Lenore is the title character of Gottfried August Burger’s 1773 ballad, “Lenore”. She has been waiting impatiently for her fiancé to return to her after the Seven Years’ War; she had not heard from him, and she bitterly chastises God for her plight. Lenore’s mother in turn chastises her, knowing this to be blasphemy, and suggests to the young girl that perhaps William has taken up with another woman. At midnight, a young man on horseback, looking like William, comes to the house and asks a very happy Lenore to ride with him to their marriage bed. They ride to a cemetery where William’s corpse lies, and where Lenore is to meet her death as well, for having quarreled with God. She just has time to ask divine forgiveness before succumbing to her fate. Lenore, for all her sorry luck, can be thanked for giving rise to that favorite of literary genres, the Gothic Romance.

The Raven is the title of Edgar Allen Poe’s perhaps most famous poem, first published in 1845. The Raven visits the poet, who is mourning the death of his love, Lenore, and perches upon a bust of Pallas Athena, the goddess of wisdom. Upon being asked his name, our Raven replies: “Nevermore”. Well, it rhymes with Lenore, so, good choice in a poem. This, in fact, is the Raven’s only word, a word he uses to judicious effect when prompted by the narrator. Asked if he, too, will leave the poet, as have so many friends before, he replies: “Nevermore”. Is he, demands the poet, sent here by avenging angels? “Nevermore”. Asked if he may meet the lovely Lenore once more in heaven, the answer is “Nevermore”. When the poet, driven to distraction, bids the Raven to leave him alone to his sorrows and be gone, again, the ominous answer is “Nevermore”. And so the Raven sits on his classic perch, and the poet lies beneath…”And my soul…Shall be lifted – nevermore!”.

Childrens Books


We cannot find any childrens books with the first name Lenore

Popular Songs


Interlude for Lenore
an instrumental by Ode Hazelwood

Poor, Poor Lenore
a song by The Handsome Family

Lenore's Song
a song by Yunyu

Lenore (I Miss You)
a song by MC Lars

My Lost Lenore
a song by Tristania

The Lost Lenore
a song by Joe Locke

Poor Lenore
a song by the Wavves

a song by Chick Corea

Famous People


Lenore Romney (mother of Mitt Romney)
Lenore Marshall (author)
Lenore J. Coffee (screenwriter)
Lenore Ulric (actress)
Lenore Kasdorf (actress)

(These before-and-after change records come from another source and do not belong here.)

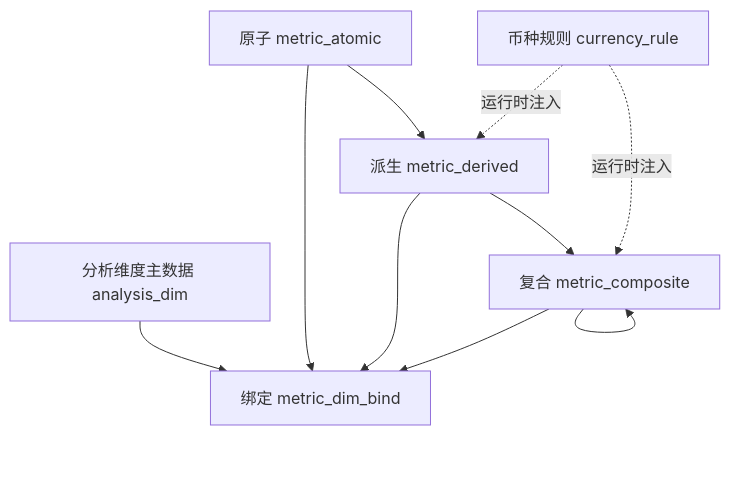
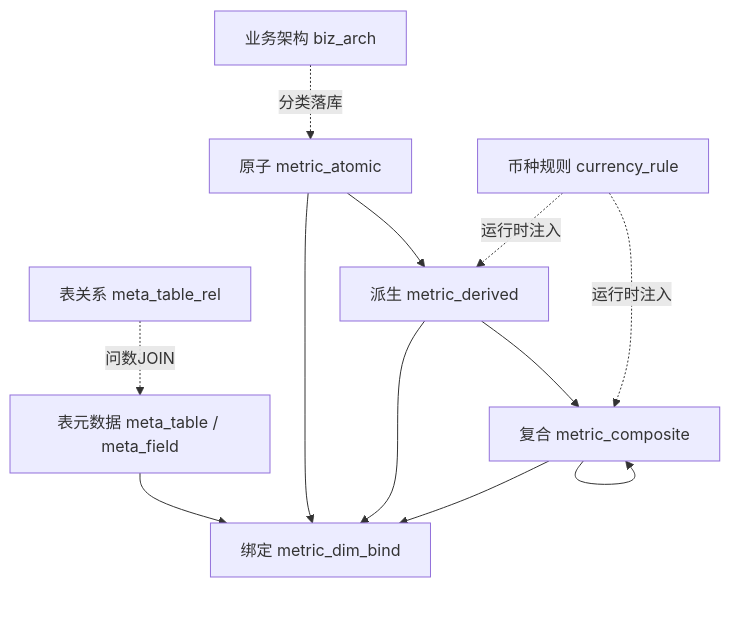
The diagram in doc/03_元数据与配置模型.md (huanglin983/askdata), drawn with Mermaid before and after one commit. The commit also changed other lines of this file and 38 other files, not shown here.

````diff
--- a/doc/03_元数据与配置模型.md
+++ b/doc/03_元数据与配置模型.md
@@ -5,19 +5,23 @@
 ```mermaid
 flowchart TB
-  AD[分析维度主数据 analysis_dim]
+  BA[业务架构 biz_arch]
+  MT[表元数据 meta_table / meta_field]
+  REL[表关系 meta_table_rel]
   AT[原子 metric_atomic]
   DR[派生 metric_derived]
   CP[复合 metric_composite]
   BD[绑定 metric_dim_bind]
   CR[币种规则 currency_rule]
 
+  BA -.->|分类落库| AT
   AT --> DR
   DR --> CP
   CP --> CP
-  AD --> BD
+  MT --> BD
   AT --> BD
   DR --> BD
   CP --> BD
+  REL -.->|问数JOIN| MT
   CR -.->|运行时注入| DR
   CR -.->|运行时注入| CP
 ```
````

Children of Famous People


We cannot find any children of famous people with the first name Lenore

Historic Figures


We cannot find any historically significant people with the first name Lenore